- Evidence of the physician’s original scientific, scholarly, artistic, athletic or business-related contributions of major significance to the field
- Evidence of authorship of scholarly articles in professional or major trade publications or other major media
- Evidence of performance in a leading or critical role in distinguished organization
- Evidence that the physician commands a high salary or other significantly high remuneration in relation to others in the field
In addition, evidence that does not fit in these categories but still shows extraordinary ability may also be submitted.
A physician applying in the extraordinary ability category can either be sponsored by an employer or can self-sponsor. Once again, if the physician is not subject to immigrant visa backlogs, an I-485 permanent residence application may be submitted to USCIS at the same time as the I-140 extraordinary ability petition.
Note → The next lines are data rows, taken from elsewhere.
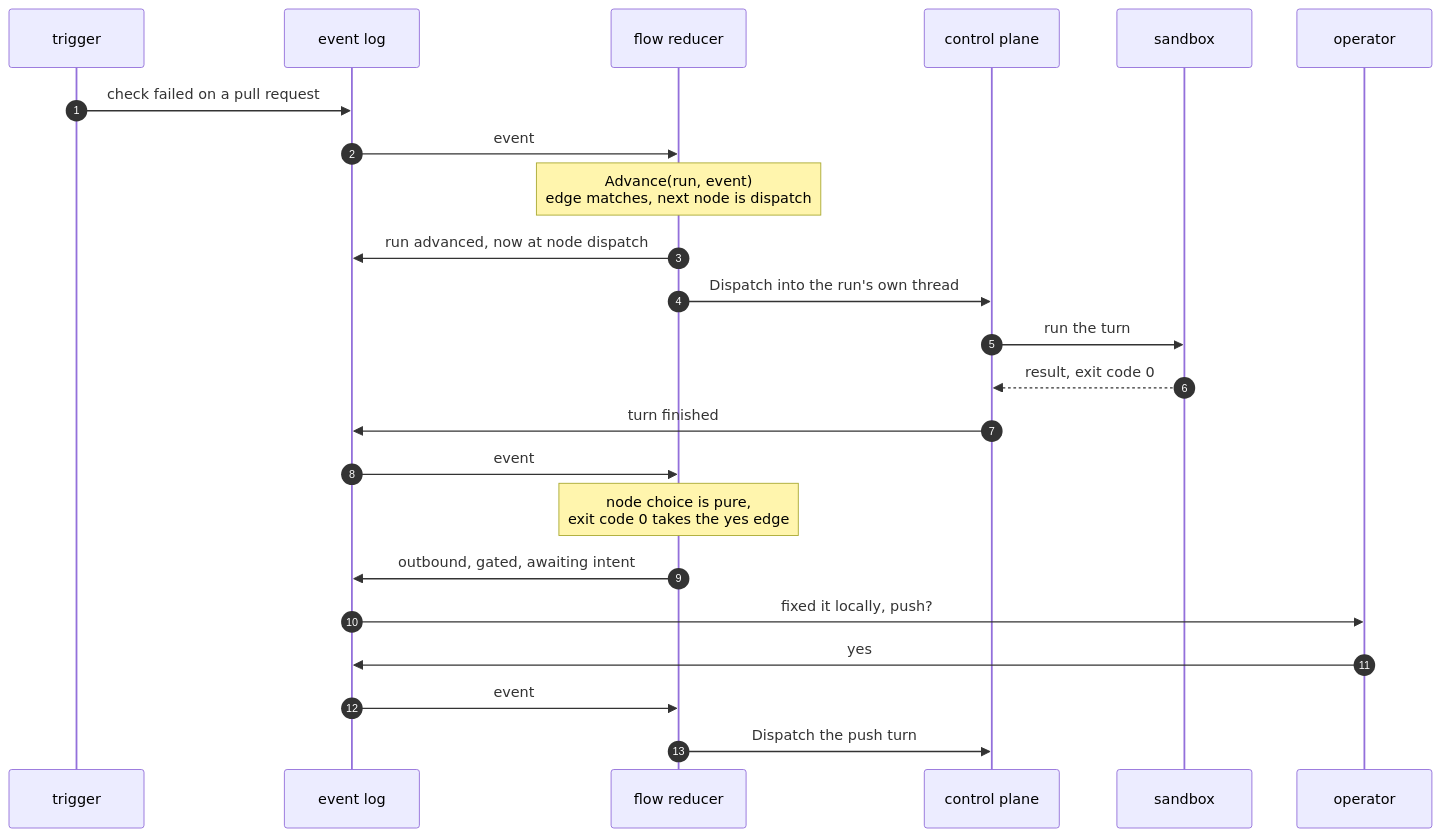
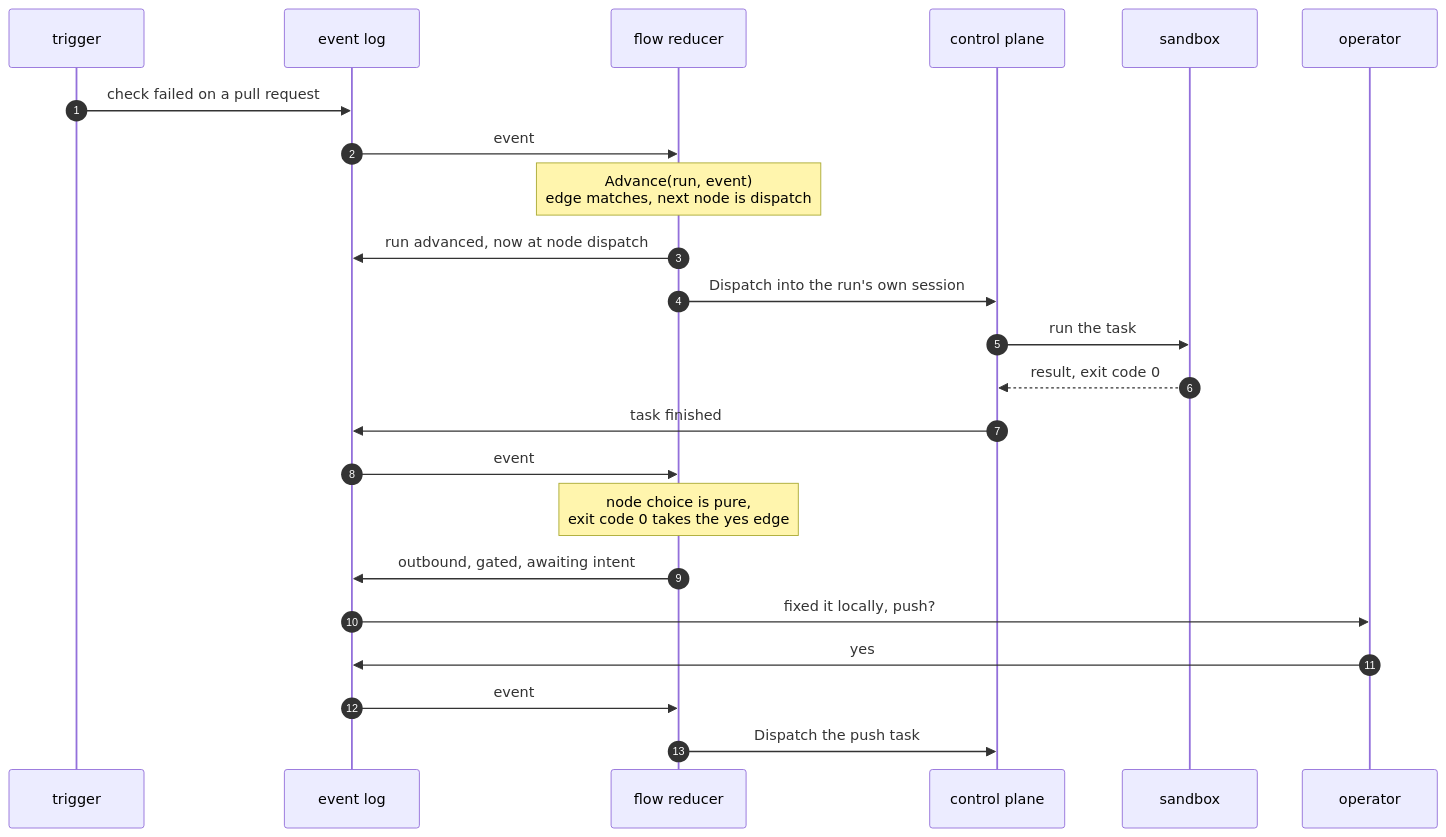
The third of 4 diagrams in docs/ARCHITECTURE.md (atlantic-blue/quay-crew), drawn with Mermaid before and after one commit. The commit also changed other lines of this file and 170 other files, not shown here.

Commit message:
refactor: rename thread to session, turn to task

````diff
--- a/docs/ARCHITECTURE.md
+++ b/docs/ARCHITECTURE.md
@@ -464,26 +464,26 @@
 ```mermaid
 sequenceDiagram
     autonumber
     participant EV as trigger
     participant LOG as event log
     participant FLOW as flow reducer
     participant API as control plane
     participant SBX as sandbox
     participant YOU as operator
 
     EV->>LOG: check failed on a pull request
     LOG->>FLOW: event
     Note over FLOW: Advance(run, event)<br/>edge matches, next node is dispatch
     FLOW->>LOG: run advanced, now at node dispatch
-    FLOW->>API: Dispatch into the run's own thread
-    API->>SBX: run the turn
+    FLOW->>API: Dispatch into the run's own session
+    API->>SBX: run the task
     SBX-->>API: result, exit code 0
-    API->>LOG: turn finished
+    API->>LOG: task finished
     LOG->>FLOW: event
     Note over FLOW: node choice is pure,<br/>exit code 0 takes the yes edge
     FLOW->>LOG: outbound, gated, awaiting intent
     LOG->>YOU: fixed it locally, push?
     YOU->>LOG: yes
     LOG->>FLOW: event
-    FLOW->>API: Dispatch the push turn
+    FLOW->>API: Dispatch the push task
 ```
````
Immigration Compliance Concerns for Health Care Organizations
In addition to the employment-based immigration considerations for highly skilled health care employees described above, health care organizations of all sizes need to be aware of the compliance issues affecting the rest of the workforce, particularly hourly workers. Many health care employees work pursuant to work authorization that is granted to them because of their status as refugees or asylees or because the government has granted them Temporary Protected Status (TPS) because their home countries have experienced a devastating natural disaster or civil war. Employers do not need to file applications or petitions in order for these individuals to work for them. It is often at the onboarding stage when employees are presenting identity documents in connection with Form I-9 that their status comes to light.
Recently, the Trump administration has announced that TPS will end for beneficiaries from El Salvador, Haiti, Nicaragua, Nepal and Sudan. People who have been working with TPS work authorization for years in the U.S. will need to find another status to remain in the U.S. and continue working legally. For employers with many TPS beneficiaries (including many health care organization), the end of TPS will have a noticeable impact on their workforces. Employers need to be vigilant regarding work authorization expiration dates as TPS beneficiaries’ employment authorization documents expire.
Employers have three primary obligations when completing a Form I-9 (for any employee, not just employees who are not U.S. citizens or permanent residents):
- Ensure that the I-9 is completed accurately and thoroughly, including the employee’s Section 1
- Ensure that the documents presented by the employee relate to that employee
- Ensure that the documents look reasonably genuine on their face
In many cases, the Form I-9 is a straightforward process. Employers often get tripped up, however, when employees have expiring work authorization documents or documents that have unique auto-extension rules (like some Employment Authorization Cards for TPS beneficiaries and others). Failure to have an accurate, up-to-date and verified I-9 on file for every employee can get very costly in the event of an audit. Health care organizations (with many hourly employees or employees with temporary work authorization) can face steep fines for failure to follow I-9 regulations. Routine self-audits, regular training for HR staff responsible for I-9s, and outside counsel support are critical to ensure I-9 compliance.
Other Considerations for Health Care Organizations
Finally, it is important for health care organizations to stay on top of changing rules in international travel, including travel restrictions for individuals from certain countries, delays in visa issuance for employees obtaining new visas at embassies outside the U.S., and extreme vetting and scrutiny for all travelers into the U.S., regardless of citizenship. Health care executives are globally mobile, professionals and physicians travel to conferences around the world, and employees may have family members affected by changing immigration rules and policies.
The immigration landscape is shifting quickly, and health care organizations need to be able to discern which shifts can impact their workforces to prepare, be compliant, and continue identifying, attracting and retaining highly qualified talent.